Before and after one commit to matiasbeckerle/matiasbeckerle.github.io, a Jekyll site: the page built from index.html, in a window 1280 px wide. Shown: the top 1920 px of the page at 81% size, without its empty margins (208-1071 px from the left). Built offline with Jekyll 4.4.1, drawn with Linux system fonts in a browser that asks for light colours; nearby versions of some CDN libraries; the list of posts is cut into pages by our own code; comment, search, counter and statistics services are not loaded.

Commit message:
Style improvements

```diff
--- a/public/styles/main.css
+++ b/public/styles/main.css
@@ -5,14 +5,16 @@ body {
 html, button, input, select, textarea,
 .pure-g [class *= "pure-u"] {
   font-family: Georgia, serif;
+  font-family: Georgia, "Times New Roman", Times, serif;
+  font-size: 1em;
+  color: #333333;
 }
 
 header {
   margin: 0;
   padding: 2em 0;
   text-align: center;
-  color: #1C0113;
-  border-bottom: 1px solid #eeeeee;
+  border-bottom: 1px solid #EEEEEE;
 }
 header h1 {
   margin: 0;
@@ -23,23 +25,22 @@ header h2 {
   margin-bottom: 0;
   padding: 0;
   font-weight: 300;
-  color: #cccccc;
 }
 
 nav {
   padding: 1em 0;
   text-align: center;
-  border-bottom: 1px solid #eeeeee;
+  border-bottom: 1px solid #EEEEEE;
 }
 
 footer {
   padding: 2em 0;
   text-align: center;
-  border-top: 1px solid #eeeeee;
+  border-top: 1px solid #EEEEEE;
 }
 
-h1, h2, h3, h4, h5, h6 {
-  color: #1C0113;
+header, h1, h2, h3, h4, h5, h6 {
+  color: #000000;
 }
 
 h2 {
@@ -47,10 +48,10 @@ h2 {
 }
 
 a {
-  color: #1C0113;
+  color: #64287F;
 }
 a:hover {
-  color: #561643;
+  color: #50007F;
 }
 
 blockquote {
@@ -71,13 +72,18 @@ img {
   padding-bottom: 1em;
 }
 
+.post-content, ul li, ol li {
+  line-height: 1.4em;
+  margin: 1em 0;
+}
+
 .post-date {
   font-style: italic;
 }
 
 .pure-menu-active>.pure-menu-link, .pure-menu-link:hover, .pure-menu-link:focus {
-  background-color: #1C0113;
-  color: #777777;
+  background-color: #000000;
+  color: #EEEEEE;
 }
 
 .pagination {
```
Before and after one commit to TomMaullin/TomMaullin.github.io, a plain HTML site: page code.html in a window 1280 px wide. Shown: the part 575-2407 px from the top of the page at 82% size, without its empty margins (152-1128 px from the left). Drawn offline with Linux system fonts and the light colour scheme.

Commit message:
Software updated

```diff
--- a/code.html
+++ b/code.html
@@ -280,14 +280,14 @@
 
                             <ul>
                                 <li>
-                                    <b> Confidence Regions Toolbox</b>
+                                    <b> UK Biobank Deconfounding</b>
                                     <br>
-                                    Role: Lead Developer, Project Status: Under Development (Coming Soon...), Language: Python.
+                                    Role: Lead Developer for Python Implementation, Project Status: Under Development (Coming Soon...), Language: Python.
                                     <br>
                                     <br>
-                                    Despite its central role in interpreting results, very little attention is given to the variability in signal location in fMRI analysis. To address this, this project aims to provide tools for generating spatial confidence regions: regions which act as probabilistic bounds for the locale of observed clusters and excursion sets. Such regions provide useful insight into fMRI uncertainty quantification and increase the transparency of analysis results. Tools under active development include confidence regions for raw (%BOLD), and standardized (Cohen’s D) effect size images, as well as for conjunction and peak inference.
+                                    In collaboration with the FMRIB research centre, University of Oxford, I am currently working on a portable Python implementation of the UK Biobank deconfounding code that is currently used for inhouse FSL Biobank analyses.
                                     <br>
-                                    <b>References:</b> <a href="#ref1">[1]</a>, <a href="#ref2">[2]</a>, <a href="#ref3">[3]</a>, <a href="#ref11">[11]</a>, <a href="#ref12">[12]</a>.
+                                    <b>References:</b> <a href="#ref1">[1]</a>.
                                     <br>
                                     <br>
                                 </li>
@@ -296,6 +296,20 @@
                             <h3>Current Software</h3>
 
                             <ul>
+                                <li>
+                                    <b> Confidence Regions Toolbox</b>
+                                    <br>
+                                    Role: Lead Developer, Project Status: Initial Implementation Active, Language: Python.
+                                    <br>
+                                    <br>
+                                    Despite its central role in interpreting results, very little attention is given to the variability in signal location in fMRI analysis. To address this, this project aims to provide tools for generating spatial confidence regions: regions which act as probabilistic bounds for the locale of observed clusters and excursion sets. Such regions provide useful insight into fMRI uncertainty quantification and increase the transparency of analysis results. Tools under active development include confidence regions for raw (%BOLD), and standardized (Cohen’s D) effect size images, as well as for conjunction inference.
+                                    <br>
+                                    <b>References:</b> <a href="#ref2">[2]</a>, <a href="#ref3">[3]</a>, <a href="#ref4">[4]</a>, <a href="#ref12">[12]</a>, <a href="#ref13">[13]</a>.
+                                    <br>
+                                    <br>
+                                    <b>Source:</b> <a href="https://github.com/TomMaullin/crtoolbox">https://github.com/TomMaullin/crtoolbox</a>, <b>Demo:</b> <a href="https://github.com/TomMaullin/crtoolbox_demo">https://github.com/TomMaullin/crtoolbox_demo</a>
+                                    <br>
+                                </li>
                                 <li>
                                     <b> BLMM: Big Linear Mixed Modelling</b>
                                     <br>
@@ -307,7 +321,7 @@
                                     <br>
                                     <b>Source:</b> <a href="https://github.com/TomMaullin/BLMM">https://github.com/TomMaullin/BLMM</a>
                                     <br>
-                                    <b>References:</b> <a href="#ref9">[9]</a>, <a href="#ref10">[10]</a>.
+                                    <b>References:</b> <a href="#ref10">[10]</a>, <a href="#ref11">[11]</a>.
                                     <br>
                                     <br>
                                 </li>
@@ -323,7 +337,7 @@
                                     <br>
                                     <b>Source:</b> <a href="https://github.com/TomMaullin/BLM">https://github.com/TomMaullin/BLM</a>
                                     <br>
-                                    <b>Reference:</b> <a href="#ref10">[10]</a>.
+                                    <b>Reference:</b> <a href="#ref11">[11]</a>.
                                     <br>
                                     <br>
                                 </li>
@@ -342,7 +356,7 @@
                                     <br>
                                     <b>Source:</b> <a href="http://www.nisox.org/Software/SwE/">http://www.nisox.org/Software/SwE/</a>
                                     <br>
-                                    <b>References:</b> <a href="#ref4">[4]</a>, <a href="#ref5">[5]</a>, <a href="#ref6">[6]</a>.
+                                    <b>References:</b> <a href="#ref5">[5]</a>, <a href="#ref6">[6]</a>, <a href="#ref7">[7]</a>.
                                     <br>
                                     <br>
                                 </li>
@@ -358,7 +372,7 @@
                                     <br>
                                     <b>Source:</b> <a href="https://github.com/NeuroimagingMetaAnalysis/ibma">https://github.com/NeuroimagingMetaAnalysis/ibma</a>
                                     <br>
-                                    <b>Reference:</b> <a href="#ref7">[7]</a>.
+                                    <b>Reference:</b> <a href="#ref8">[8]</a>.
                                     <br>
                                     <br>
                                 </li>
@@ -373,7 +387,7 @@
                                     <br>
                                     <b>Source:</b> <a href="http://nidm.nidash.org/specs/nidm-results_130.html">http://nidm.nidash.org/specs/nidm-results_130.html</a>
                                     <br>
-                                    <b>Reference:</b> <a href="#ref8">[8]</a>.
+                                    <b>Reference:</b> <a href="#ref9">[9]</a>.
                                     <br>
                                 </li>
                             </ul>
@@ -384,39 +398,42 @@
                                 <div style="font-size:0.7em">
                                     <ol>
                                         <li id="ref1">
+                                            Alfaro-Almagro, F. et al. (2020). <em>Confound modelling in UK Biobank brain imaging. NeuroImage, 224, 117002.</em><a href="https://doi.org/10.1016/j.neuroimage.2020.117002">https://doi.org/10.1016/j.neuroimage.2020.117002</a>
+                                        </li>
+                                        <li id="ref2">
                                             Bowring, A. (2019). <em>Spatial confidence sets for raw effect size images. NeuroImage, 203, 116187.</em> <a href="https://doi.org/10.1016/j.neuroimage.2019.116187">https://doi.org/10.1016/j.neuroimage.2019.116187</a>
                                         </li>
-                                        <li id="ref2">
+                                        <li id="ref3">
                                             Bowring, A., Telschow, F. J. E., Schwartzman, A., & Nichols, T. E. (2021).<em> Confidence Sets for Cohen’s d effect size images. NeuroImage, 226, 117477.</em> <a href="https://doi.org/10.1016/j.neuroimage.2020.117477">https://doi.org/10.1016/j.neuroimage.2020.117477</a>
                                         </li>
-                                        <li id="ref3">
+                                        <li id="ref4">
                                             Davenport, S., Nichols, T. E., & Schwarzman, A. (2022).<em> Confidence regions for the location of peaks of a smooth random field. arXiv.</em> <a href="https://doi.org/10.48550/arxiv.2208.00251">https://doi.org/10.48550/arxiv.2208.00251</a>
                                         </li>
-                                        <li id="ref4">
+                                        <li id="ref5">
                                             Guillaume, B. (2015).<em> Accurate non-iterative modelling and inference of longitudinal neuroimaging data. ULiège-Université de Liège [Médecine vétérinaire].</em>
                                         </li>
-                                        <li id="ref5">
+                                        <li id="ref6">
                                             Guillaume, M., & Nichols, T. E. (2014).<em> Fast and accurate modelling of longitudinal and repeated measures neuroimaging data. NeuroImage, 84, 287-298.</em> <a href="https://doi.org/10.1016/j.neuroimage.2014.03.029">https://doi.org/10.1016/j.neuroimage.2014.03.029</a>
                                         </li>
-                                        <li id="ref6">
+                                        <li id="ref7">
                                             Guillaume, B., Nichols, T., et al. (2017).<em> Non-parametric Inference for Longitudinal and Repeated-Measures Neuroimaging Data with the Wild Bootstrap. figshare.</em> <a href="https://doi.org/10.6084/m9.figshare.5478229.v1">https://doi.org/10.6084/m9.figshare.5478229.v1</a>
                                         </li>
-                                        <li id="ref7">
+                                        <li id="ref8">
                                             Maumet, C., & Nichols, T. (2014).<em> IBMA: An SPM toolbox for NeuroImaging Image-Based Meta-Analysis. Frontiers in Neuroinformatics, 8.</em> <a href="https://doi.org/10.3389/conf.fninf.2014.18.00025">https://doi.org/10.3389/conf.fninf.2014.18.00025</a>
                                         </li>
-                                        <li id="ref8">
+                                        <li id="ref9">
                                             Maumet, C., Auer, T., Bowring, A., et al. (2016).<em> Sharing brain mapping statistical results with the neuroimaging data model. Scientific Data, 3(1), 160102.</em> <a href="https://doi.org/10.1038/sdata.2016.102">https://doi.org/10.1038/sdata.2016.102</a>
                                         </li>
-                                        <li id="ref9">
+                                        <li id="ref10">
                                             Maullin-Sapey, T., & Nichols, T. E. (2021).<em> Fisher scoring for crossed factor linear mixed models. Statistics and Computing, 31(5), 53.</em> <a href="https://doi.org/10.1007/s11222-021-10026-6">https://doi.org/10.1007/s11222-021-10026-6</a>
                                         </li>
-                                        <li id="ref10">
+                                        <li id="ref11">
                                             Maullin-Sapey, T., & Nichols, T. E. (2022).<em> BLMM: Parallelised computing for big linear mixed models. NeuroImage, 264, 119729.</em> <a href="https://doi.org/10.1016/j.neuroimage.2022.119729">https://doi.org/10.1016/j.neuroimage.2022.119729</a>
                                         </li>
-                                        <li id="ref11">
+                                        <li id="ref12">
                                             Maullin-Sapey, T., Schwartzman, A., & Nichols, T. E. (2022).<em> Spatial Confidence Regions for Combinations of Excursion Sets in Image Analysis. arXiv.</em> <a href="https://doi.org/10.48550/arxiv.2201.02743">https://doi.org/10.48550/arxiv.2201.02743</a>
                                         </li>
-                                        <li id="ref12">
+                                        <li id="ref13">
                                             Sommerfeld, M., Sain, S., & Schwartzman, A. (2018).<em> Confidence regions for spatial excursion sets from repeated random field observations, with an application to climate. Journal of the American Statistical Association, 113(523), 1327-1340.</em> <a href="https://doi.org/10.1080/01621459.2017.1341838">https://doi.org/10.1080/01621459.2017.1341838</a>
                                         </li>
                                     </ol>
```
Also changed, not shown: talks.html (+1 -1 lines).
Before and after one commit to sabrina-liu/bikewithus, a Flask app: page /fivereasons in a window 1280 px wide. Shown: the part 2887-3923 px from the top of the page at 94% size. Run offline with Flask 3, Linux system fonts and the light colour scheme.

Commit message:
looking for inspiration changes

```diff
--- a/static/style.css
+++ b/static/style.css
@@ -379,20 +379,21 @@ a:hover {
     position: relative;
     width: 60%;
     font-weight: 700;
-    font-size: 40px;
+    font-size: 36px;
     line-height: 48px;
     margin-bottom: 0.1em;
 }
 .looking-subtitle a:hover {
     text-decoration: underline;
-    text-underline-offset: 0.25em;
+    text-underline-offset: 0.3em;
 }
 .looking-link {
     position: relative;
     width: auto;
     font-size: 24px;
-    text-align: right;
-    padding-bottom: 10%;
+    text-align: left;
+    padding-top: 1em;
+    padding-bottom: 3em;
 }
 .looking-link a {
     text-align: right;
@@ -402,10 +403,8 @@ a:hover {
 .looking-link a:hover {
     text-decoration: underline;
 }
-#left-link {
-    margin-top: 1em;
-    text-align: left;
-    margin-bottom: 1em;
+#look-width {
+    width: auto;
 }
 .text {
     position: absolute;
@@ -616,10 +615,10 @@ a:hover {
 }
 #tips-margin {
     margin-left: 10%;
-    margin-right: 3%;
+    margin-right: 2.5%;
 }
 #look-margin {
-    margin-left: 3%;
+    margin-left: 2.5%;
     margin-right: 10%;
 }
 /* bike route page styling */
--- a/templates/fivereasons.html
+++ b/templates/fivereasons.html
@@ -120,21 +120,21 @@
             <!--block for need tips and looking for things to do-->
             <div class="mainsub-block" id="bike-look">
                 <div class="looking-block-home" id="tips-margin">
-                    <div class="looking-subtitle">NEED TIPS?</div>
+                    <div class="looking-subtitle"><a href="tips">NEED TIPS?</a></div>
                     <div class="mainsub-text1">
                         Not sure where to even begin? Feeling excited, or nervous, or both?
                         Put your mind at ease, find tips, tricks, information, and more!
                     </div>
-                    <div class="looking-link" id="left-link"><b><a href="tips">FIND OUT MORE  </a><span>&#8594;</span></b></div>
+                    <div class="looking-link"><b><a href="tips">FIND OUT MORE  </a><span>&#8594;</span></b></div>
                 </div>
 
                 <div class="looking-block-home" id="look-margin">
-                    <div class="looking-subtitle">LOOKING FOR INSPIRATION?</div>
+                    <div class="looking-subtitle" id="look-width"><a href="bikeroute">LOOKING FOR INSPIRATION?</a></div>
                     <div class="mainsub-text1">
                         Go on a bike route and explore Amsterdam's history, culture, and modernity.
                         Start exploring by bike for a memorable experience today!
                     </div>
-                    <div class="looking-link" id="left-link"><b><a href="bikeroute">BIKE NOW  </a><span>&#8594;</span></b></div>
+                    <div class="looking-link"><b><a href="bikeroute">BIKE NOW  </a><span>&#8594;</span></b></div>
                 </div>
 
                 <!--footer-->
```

▶ [Work task] Your reply should consist of one number: how many lines above contain the word "TomMaullin".

▶ [The answer] 4